White said he expected negotiations to be difficult and was pleasantly surprised they were so smooth.

"It's the right fight in the right place at the right time," he said. "I thought it would be impossible to deal with Floyd Mayweather, Mayweather Promotions, [Mayweather adviser and principal negotiator] Al Haymon and Showtime."

In the end, the deal was made with little pain on either side.

"It's an event that got done so quickly because there was a spirit of collaboration," Espinoza said. "It's going to be a massive promotion."

White lauded McGregor's intense desire for the fight. Even though McGregor will make much more money for the bout than he has ever made in a UFC fight, White said it came down to McGregor's competitive spirit.

"He's fired up for this fight," White said. "If you look at Conor and the reason this fight is so big and the reason he's such a huge superstar, it's because he will fight anybody, anywhere, any time. He will step in and fight Floyd Mayweather. He'll fight anybody. That's why people love him.

"This kid eats pressure like nobody I've ever seen. He's stepping into Floyd's world, and I'm really excited to see how he handles it that night and really excited to see his game plan."

Even though Mayweather (49-0, 26 KOs) is a massive favorite, Ellerbe made the case for McGregor, talking about how his strength in MMA is his stand-up game and punching power.

"When Conor steps in there with his stand-up game, I'm very impressed," Ellerbe said. "Even when he grazes them, it's like, 'Damn! He f---ed him up.' He better not graze Floyd with one those punches. I'm a realist. Floyd is 40 years old. He's been off for a minute. He needs to get himself up. Conor has been active and he's been knocking guys out. We'd be damn fools to sleep on him. Floyd's ass is getting out there running. He knows Conor is coming for him.

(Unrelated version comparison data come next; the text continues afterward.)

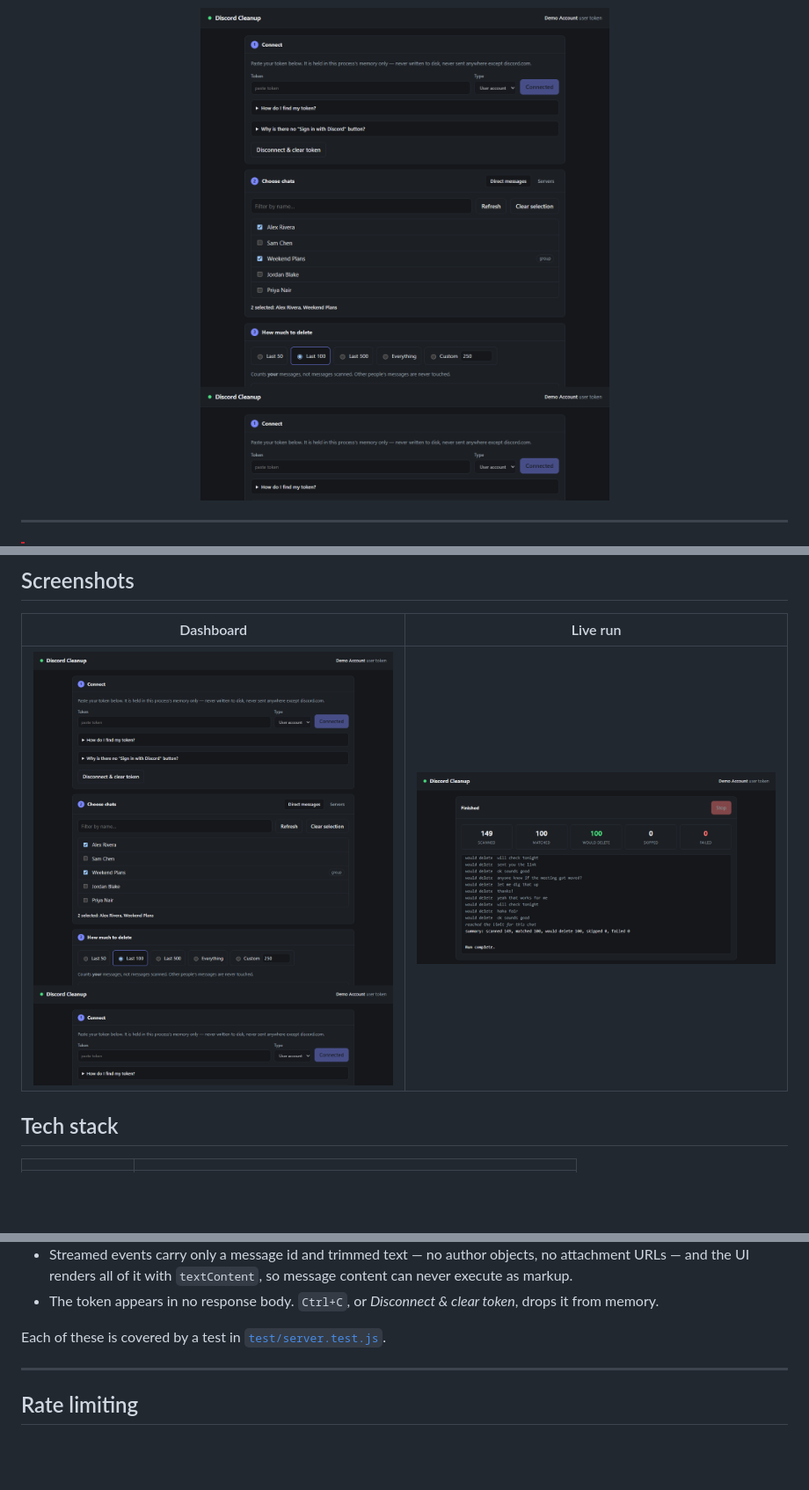
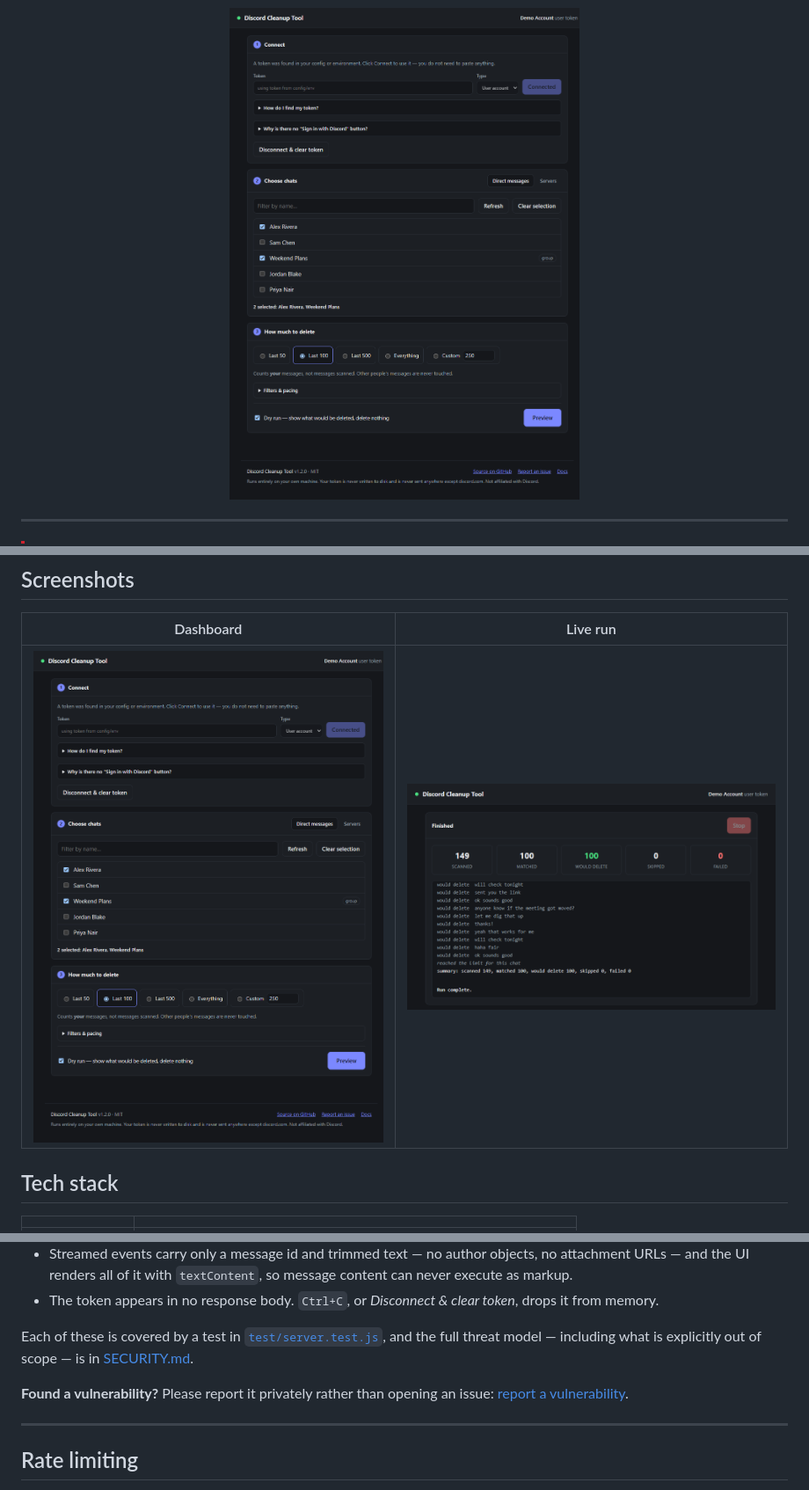
Before and after one commit to SurefireStudios/DiscordCleanupTool, a Markdown page: README.md, 3 parts joined by grey strips. Shown at 88% size. Drawn GitHub-style; pictures changed too: docs/dashboard.png, docs/run.png; blank space fills up the shorter version.

```diff
--- a/README.md
+++ b/README.md
@@ -320,7 +321,12 @@ security boundary — any page in your browser can send requests to `127.0.0.1`.
 - The token appears in no response body. `Ctrl+C`, or *Disconnect & clear token*, drops it from
   memory.
 
-Each of these is covered by a test in [`test/server.test.js`](test/server.test.js).
+Each of these is covered by a test in [`test/server.test.js`](test/server.test.js), and the
+full threat model — including what is explicitly out of scope — is in
+[SECURITY.md](SECURITY.md).
+
+**Found a vulnerability?** Please report it privately rather than opening an issue:
+[report a vulnerability](https://github.com/SurefireStudios/DiscordCleanupTool/security/advisories/new).
 
 ---
 
```
Also changed, not shown: other parts of README.md (+10 -4 lines), CONTRIBUTING.md (added, +75 -0 lines), SECURITY.md (added, +62 -0 lines), 9 other files.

"[McGregor] can nick you, and [Mayweather] can be buzzed. One thing about Conor McGregor is we know you got to pay him very close attention, because when he touches people, they fall out."

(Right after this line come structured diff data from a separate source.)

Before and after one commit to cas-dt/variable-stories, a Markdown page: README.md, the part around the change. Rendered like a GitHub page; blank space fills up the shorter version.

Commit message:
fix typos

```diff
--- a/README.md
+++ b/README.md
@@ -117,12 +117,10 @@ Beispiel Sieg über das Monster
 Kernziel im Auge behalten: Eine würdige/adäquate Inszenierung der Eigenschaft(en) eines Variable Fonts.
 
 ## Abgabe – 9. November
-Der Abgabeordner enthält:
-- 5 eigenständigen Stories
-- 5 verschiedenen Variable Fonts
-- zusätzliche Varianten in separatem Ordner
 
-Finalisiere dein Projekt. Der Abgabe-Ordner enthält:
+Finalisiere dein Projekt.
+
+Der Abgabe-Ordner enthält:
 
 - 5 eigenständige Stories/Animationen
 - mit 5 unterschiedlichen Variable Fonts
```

Said White: "Is [McGregor] at the level of a Floyd Mayweather as far as boxing goes? No, but he's a southpaw, and if you want to say there's ever been a kink in the armor of Floyd Mayweather, he's had it with southpaws, and if he gets hit [by McGregor], he will go. But will he be able to touch Floyd in a 12-round fight?"

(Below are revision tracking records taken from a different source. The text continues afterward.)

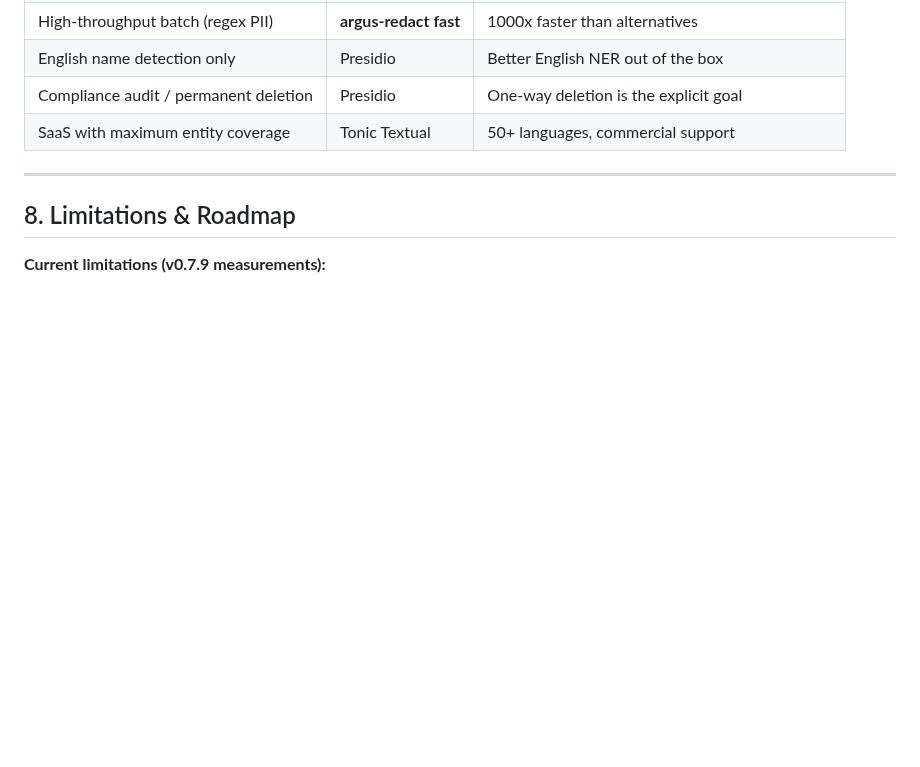
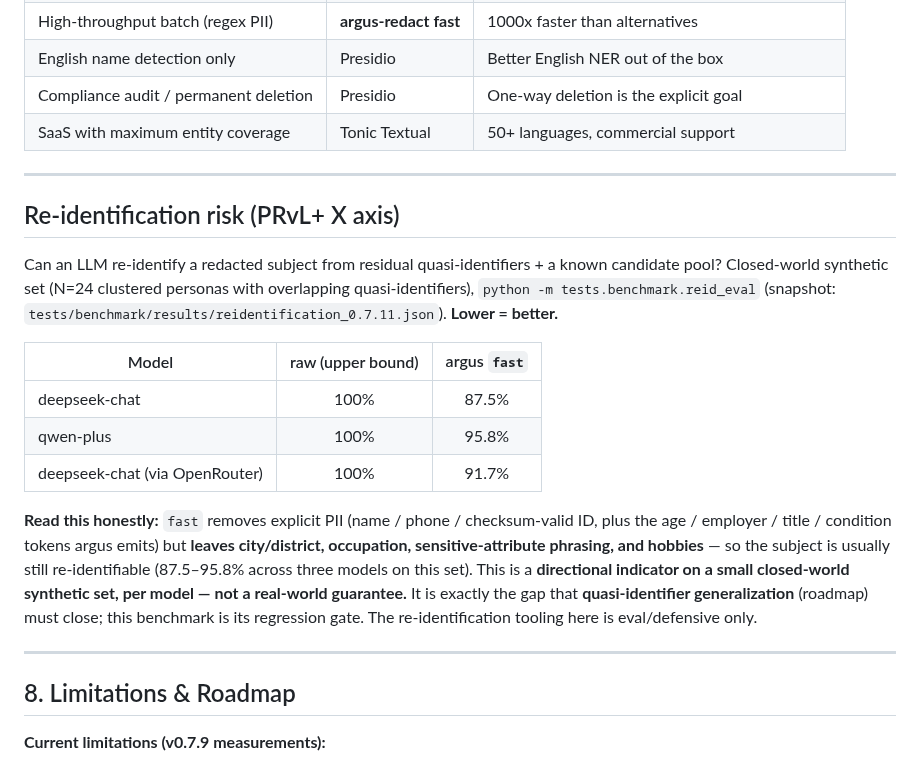
Before and after one commit to wan9yu/argus-redact, a Markdown page: docs/benchmark-report.md, the part around the change. GitHub-like rendering; blank space fills up the shorter version.

Commit message:
docs: report re-identification eval results (scoped)

```diff
--- a/docs/benchmark-report.md
+++ b/docs/benchmark-report.md
@@ -309,6 +309,30 @@ Streaming hot path (`StreamingRestorer.feed` × N sentences) is the primary bene
 
 ---
 
+## Re-identification risk (PRvL+ X axis)
+
+Can an LLM re-identify a redacted subject from residual quasi-identifiers + a known
+candidate pool? Closed-world synthetic set (N=24 clustered personas with overlapping
+quasi-identifiers), `python -m tests.benchmark.reid_eval` (snapshot:
+`tests/benchmark/results/reidentification_0.7.11.json`). **Lower = better.**
+
+| Model | raw (upper bound) | argus `fast` |
+|-------|:-----------------:|:------------:|
+| deepseek-chat | 100% | 87.5% |
+| qwen-plus | 100% | 95.8% |
+| deepseek-chat (via OpenRouter) | 100% | 91.7% |
+
+**Read this honestly:** `fast` removes explicit PII (name / phone / checksum-valid ID,
+plus the age / employer / title / condition tokens argus emits) but **leaves
+city/district, occupation, sensitive-attribute phrasing, and hobbies** — so the subject
+is usually still re-identifiable (87.5–95.8% across three models on this set). This is a
+**directional indicator on a small closed-world synthetic set, per model — not a
+real-world guarantee.** It is exactly the gap that **quasi-identifier generalization**
+(roadmap) must close; this benchmark is its regression gate. The re-identification
+tooling here is eval/defensive only.
+
+---
+
 ## 8. Limitations & Roadmap
 
 **Current limitations (v0.7.9 measurements):**
```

Neither side would address the financial details of the bout because of a confidentiality clause in their agreement, although most assume Mayweather's side is getting the lion's share.

"Nobody is bummed out about the deal," White said.

It might seem a stretch to think the fight will surpass the economic success -- including a record 4.6 million pay-per-view buys -- of the long-awaited Mayweather-Pacquiao fight (which dramatically failed to live up to the hype), but they made the case that it could.

"This has a different kind of feel," Ellerbe said. "This is more of a mainstream global event. This is something the fans want to see. [McGregor has] done a tremendous job promoting himself, and Dana has done a tremendous job promoting him, and he's the biggest star in his sport. And we all know what Floyd brings to the table. The fans are the ones who demanded it.

"When the fans are demanding the fight, you got to figure it out and get it done. It's a total different feel from the Pacquiao fight. It's an unknown factor."

"Yes, of course, why not," Ellerbe said of the fight's chances of reaching at least $500 million in revenue. "With Mayweather-Pacquiao, that was a fight the fans had been talking about for years. There's not one place I go to or Floyd goes to or anyone affiliated or associated with Floyd Mayweather goes who doesn't get asked, 'Are you going to fight Conor McGregor?' This is a very, very hot fight. This is a fight the fans want. This is going to be a tremendous event."

Espinoza was closely involved in putting together Mayweather-Pacquiao and said he thinks Mayweather-McGregor could do better than that fight.

"We're not only drawing fans from the universe of boxing fans or the universe of MMA fans, but this fight taps into the audience who doesn't follow either sport," he said. "It's such a spectacle. People not interested in either of these guys are interested in this fight. That was untapped for Mayweather-Pacquiao."